Countries cannot recover until all their people can live their lives with confidence.
To save livelihoods as well as lives, we need to reach people with vaccines as soon as these are available. Doing this on an unprecedented global scale poses a huge challenge, especially for developing countries.
Both Pfizer-BioNTech and Moderna have announced that vaccines could be available soon; other trial results are imminent. So, the question is moving from if we’ll have vaccines to when and how we can get them to people everywhere.
, with priority for people who need it most urgently. In many places, we’ll also need to strengthen health systems and build logistical capacity for vaccination to succeed.
This is where the World Bank Group plays a key role.IFC, our private sector development arm, is making $4 billion available for manufacturers of vaccines and related supplies in low- and middle-income countries. Our staff have expertise ranging from public health to procurement to transport and logistics, and we have a strong presence on the ground in developing countries worldwide.
“We aim to support vaccination for up to a billion people. And once vaccines can be purchased, distributing them will be complex. Large-scale immunization needs careful planning, skilled personnel, and reliable health infrastructure. Three areas will be critical.”
First, logistics. Governments will have to ramp up transport and storage to maintain an unbroken cold chain for the vaccines. Some countries will need help to reach remote areas and to expand storage, build cold chains, and improve health facilities. We can learn from experience in West and Central Africa, where countries successfully deployed an Ebola vaccine requiring storage at around -60 degree Celsius – comparable to that needed for the BioNTech/Pfizer Covid vaccine – with dry ice packs on motorbikes reaching the remotest villages.
Second, delivery. Today, most countries immunize infants, but not large swathes of the adult population. Each will have to prioritize who gets the vaccine first. For example, frontline health care workers, the elderly, people with pre-existing conditions, and providers of public services like teachers, the police, and grocery workers. Most countries will be further stretched as they aim to restore other health services that have been disrupted.
Digital and technological innovation can help. In Pakistan, for example, the World Bank has supported polio vaccination with digital data tools to locate infections, guide vaccinators, and monitor progress. This can help prevent pilferage and diversion of vaccines as well as minimize risks of fraud in administration of vaccines.
Third, public acceptance. Governments may face widespread hesitancy whether the new medicines, developed at record speed using new technologies, are indeed safe. Recent Ebola outbreaks highlighted the importance of building trust in immunization. In the Democratic Republic of Congo, this involved hiring local staff, engaging with community and religious leaders, and conducting campaigns in local languages to counter rumors and misinformation.

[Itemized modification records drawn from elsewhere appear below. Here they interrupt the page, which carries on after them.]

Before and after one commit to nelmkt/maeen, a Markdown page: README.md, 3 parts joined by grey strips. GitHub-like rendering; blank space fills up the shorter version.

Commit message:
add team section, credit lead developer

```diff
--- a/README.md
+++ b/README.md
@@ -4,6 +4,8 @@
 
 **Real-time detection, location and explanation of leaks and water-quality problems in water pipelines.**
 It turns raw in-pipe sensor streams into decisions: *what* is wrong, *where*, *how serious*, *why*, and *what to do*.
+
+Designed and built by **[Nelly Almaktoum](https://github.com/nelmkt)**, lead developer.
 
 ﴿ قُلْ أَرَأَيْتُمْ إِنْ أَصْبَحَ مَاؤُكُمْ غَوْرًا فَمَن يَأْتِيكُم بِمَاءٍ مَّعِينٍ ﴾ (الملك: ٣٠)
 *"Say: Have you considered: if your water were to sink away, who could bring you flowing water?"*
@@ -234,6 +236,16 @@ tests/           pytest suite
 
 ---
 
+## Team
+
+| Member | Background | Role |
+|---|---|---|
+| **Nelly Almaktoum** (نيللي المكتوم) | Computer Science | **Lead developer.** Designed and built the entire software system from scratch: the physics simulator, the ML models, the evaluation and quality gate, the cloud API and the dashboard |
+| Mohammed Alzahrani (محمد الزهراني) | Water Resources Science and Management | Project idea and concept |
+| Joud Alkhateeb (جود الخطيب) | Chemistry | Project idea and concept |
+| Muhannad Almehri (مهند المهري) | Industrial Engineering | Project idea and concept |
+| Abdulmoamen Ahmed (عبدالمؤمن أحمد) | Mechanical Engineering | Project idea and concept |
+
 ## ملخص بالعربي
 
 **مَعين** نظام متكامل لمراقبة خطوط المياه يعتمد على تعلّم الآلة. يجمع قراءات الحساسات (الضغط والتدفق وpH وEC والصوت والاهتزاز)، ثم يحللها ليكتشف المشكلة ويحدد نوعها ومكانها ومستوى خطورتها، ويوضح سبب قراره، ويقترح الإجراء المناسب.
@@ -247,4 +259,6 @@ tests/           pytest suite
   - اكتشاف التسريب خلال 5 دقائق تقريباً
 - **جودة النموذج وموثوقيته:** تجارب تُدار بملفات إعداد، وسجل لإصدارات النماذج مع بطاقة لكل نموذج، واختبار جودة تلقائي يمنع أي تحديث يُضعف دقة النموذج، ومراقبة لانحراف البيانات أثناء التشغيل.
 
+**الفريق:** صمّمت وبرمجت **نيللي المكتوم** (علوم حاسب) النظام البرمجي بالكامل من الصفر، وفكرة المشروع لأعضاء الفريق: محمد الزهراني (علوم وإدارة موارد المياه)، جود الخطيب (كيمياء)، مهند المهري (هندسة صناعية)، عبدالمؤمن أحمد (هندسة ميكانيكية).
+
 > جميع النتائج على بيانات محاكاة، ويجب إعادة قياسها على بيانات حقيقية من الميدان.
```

We are coordinating closely with Gavi, UNICEF, WHO, CEPI, and the Global Fund and offering financial and technical support. We’ll start by helping countries assess their readiness, quantify cost gaps, and boost health systems to implement vaccination.
IFC recently invested in BioE, an Indian vaccines manufacturer, and expects to help other manufacturers in developing countries expand local production when vaccines are available. Innovative solutions include the repurposing of food distribution channels to deliver vaccines and the use of blockchain to trace the delivery.
Yemen and Ethiopia needed better facilities as well as medical supplies and equipment.
In Afghanistan, our support has boosted laboratory systems and delivery of services. We’ve helped Egypt launch a national campaign on COVID prevention and continue routine medical services. And we’ve helped acquire medical equipment in Argentina, Ecuador, Indonesia, Haiti, Senegal, Somalia, and Ukraine.
“The challenge of distributing COVID-19 vaccines demonstrates the need for strong, inclusive health systems in every country. We need to take a broad view and build more resilience, because it’s certain that there will be future health emergencies.”
The urgent need for vaccination can also bolster broader health efforts: for example, Afghanistan’s polio program and Nigeria’s routine immunization program have strengthened primary health care by improving common platform systems, including logistics and cold chain capacity.
, rich or poor, in every country. I’m hopeful that this moment can be a watershed, where all of us recognize that no one’s health is fully protected until all of us are.